With the publication of Eduardo Arroyo’s witty and gorgeously illustrated volume of Ulysses, the seminal modernist masterpiece, Joyce fans will have cause to celebrate the novel’s centenary, even if it costs them $75 to own the iconic new edition. The coffee table book, published by Other Press, is as heavy as a small coffee table and, at 709 pages and 8 ½ inches wide by 13 inches long, nearly as large. But it will be, despite or perhaps for its size and weight deeply cherished by any zealous Joyce fan.

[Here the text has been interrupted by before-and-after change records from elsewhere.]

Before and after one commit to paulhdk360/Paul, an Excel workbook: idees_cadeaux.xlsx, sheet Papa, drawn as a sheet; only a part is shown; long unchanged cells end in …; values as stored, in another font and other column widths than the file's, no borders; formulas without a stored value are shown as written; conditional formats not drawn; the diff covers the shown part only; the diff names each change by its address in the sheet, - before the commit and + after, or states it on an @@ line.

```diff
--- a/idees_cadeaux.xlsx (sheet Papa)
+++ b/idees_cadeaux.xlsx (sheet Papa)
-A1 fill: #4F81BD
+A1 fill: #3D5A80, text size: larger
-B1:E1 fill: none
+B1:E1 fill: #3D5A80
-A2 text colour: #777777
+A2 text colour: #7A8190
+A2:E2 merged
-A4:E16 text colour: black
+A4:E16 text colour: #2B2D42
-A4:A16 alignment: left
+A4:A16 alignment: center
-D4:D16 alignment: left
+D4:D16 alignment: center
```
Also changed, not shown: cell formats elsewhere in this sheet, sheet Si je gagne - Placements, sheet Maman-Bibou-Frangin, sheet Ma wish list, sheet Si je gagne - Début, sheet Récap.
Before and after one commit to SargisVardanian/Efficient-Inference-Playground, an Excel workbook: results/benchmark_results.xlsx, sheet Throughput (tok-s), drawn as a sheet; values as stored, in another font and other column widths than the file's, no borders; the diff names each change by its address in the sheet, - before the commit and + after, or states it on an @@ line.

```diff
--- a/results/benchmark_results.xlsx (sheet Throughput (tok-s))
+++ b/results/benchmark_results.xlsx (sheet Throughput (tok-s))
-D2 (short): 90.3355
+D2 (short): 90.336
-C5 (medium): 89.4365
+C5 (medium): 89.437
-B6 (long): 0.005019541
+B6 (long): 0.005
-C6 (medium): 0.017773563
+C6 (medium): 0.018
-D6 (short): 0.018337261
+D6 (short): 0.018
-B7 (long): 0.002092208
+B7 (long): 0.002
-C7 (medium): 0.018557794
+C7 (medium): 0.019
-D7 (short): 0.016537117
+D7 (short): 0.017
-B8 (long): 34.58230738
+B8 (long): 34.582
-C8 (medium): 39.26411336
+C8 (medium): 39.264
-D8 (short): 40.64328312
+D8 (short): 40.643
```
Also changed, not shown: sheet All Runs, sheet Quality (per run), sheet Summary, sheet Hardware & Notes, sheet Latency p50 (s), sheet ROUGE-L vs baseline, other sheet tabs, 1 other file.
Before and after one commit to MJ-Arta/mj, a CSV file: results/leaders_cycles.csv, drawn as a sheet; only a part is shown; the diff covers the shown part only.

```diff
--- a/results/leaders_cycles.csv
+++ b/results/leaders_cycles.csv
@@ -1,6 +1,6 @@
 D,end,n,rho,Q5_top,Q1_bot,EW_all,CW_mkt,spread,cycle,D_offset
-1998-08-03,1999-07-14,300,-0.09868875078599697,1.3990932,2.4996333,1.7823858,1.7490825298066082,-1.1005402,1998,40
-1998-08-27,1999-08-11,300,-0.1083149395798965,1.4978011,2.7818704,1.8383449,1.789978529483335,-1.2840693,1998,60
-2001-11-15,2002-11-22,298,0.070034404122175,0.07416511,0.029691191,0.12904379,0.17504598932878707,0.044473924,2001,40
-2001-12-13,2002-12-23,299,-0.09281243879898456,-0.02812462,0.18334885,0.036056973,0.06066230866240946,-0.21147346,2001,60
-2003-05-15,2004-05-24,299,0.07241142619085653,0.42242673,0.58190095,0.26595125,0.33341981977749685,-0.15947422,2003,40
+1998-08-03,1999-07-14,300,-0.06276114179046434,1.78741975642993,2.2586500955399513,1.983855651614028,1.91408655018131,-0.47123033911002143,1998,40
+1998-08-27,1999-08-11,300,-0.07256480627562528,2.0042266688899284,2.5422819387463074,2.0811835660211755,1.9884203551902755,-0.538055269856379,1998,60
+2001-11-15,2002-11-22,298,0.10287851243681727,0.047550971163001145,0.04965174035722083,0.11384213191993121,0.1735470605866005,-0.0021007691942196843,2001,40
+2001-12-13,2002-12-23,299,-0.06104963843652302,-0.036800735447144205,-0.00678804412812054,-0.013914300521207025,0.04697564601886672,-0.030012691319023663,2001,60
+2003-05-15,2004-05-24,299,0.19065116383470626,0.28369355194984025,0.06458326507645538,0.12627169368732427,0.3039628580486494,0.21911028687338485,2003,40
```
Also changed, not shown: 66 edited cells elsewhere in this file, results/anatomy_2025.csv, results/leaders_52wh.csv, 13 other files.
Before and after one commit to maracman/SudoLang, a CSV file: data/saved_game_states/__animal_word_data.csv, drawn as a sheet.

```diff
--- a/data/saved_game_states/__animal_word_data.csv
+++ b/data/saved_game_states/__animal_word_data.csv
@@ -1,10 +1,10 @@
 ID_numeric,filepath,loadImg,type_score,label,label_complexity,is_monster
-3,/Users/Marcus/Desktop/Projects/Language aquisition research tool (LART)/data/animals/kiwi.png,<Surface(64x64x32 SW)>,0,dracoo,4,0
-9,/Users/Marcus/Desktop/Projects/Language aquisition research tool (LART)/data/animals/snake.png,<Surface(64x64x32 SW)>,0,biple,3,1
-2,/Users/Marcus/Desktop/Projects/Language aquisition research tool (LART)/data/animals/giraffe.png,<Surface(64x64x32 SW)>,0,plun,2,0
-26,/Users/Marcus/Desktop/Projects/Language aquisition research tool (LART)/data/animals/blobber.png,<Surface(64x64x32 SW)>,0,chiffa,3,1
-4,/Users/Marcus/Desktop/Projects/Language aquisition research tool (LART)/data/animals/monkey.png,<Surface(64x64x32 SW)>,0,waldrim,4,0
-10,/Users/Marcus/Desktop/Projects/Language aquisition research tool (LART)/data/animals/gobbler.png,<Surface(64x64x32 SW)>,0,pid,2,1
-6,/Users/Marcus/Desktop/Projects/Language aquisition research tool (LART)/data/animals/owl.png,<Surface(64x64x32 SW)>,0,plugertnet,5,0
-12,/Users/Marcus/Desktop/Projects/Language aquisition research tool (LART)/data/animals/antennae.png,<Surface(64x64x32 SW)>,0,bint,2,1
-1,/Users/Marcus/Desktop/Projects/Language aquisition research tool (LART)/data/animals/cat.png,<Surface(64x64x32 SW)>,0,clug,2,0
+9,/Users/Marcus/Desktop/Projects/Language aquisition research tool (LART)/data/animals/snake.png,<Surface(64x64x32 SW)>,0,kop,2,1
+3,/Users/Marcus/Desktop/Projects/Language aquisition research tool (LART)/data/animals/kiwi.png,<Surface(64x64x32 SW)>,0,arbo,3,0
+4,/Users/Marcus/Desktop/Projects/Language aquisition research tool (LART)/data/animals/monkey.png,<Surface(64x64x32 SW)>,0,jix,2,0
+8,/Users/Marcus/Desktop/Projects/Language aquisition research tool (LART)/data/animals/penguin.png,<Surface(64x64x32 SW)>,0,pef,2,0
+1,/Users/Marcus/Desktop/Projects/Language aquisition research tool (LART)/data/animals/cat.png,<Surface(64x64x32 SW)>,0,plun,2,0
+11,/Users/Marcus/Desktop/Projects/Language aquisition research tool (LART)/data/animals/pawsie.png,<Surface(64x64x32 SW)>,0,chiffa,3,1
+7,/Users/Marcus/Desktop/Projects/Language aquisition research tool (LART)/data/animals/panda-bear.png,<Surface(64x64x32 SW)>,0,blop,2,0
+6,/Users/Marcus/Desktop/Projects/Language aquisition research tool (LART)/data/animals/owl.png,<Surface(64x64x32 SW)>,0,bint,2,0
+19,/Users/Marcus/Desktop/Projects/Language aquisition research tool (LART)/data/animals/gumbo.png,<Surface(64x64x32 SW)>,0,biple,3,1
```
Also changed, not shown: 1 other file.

The front cover of the dust jacket alone seems a work of art worth the cost of the book—with its Picasso-esque caricaturist images of the god-like myopic but supremely imaginative writer surrounded by his most famous creations, Leopold Bloom, Stephen Dedalus, and Molly Bloom, signified by a lone yellow-ribboned black high heel, probably tossed off as she slid into bed with her lover, Blazes Boylan.
Most people have heard of Joyce’s Ulysses, even if most have not read it. On Modern Library’s list of the 100 Best Novels, the novel comes in number one. And it’s hard to find a best of the century list that doesn’t include Joyce’s serio-comic magnum opus. For years after its 1922 publication by Sylvia Beach, the owner of Shakespeare and Company in Paris, Ulysses was banned by libraries and school systems, snuck into puritanical America by Hemingway and others, smuggled into priggish English society, and snubbed by the Irish theocracy. Nothing could stop its advance into literary history, though.
Hundreds of books over the century have sought to dissect, explain, illuminate, elevate, denigrate, canonize, and demonize Joyce’s recreation of Homer’s Odyssey in one day—June 16, 1904—in Dublin. Of course, the playful, erotic, and ever-jealous Joyce was memorializing the day of his first date with his partner and wife-to-be, the Galway girl Nora Barnacle.
June 16 has been celebrated in Ireland as Bloomsday for the past 68 years, since 1954 when writers like Patrick Kavanagh and Flann O’Brien, intoning passages from the novel while sipping pints, visited spots such as the Sandycove Martello Tower (the setting of the opening scene with Buck Mulligan and Stephen Dedalus), 7 Eccles Street (the site of Leopold Bloom’s home), and Davy Byrne’s pub, (where Bloom paused in his odyssey for a gorgonzola sandwich and a glass of wine). Ulysses has become a novel recognized as a world masterpiece, and Bloomsday has grown into a global celebration akin to the running of the bulls in Pamplona.
In the late 1980s, the renowned painter, graphic artist, and set designer Eduardo Arroyo suffered a grave illness, but his recovery was quickened, he said, because he worked on illustrations for Ulysses that would coincide with the 50th anniversary of Joyce’s death. Joyce’s grandson, Stephen, however, would not approve of the collaboration, saying his grandfather never wanted the novel illustrated. To the contrary, biographers claim that Joyce asked both Picasso and Matisse to illustrate the novel. The project continued, and in 2011 (when the novel went into the public domain) Arroyo teamed up with Galaxia Gutenberg. In 2018 (the last year of his life) Arroyo found out that Other Press would publish Joyce’s text with his paintings and drawings.
Arroyo’s playful and inventive artwork, at once cartoonish and mesmerizing, is a perfect match for Joyce’s mind-bending narrative. Both recall the Joycean demand—an ideal reader with the ideal insomnia. This new version of Ulysses compels the reader to linger over words and images alike, from the moment stately, plump Buck Mulligan comes to the stairhead bearing his razor and bowl of lather and the reader gazes from those words to Arroyo’s colorful painting on one side of the text and black-and-white drawings on the other.
This is a true collaboration, where words enhance pictures and pictures illuminate words. Perhaps even more importantly for a novel like Joyce’s Ulysses that requires slow attention to nuances both serious and comic, Arroyo’s strange, compelling artwork forces the reader to pause, to laugh, and to ponder. Arroyo’s images, like Joyce’s narrative, are ribald and riotous, clarifying and disorienting, representational and surreal, simultaneously sexy and sordid. In a word, wonderful.
This is a book to savor, to read slowly, to observe carefully, a book ideal for the insomniac, or a book that will turn the insomniac into an ideal reader.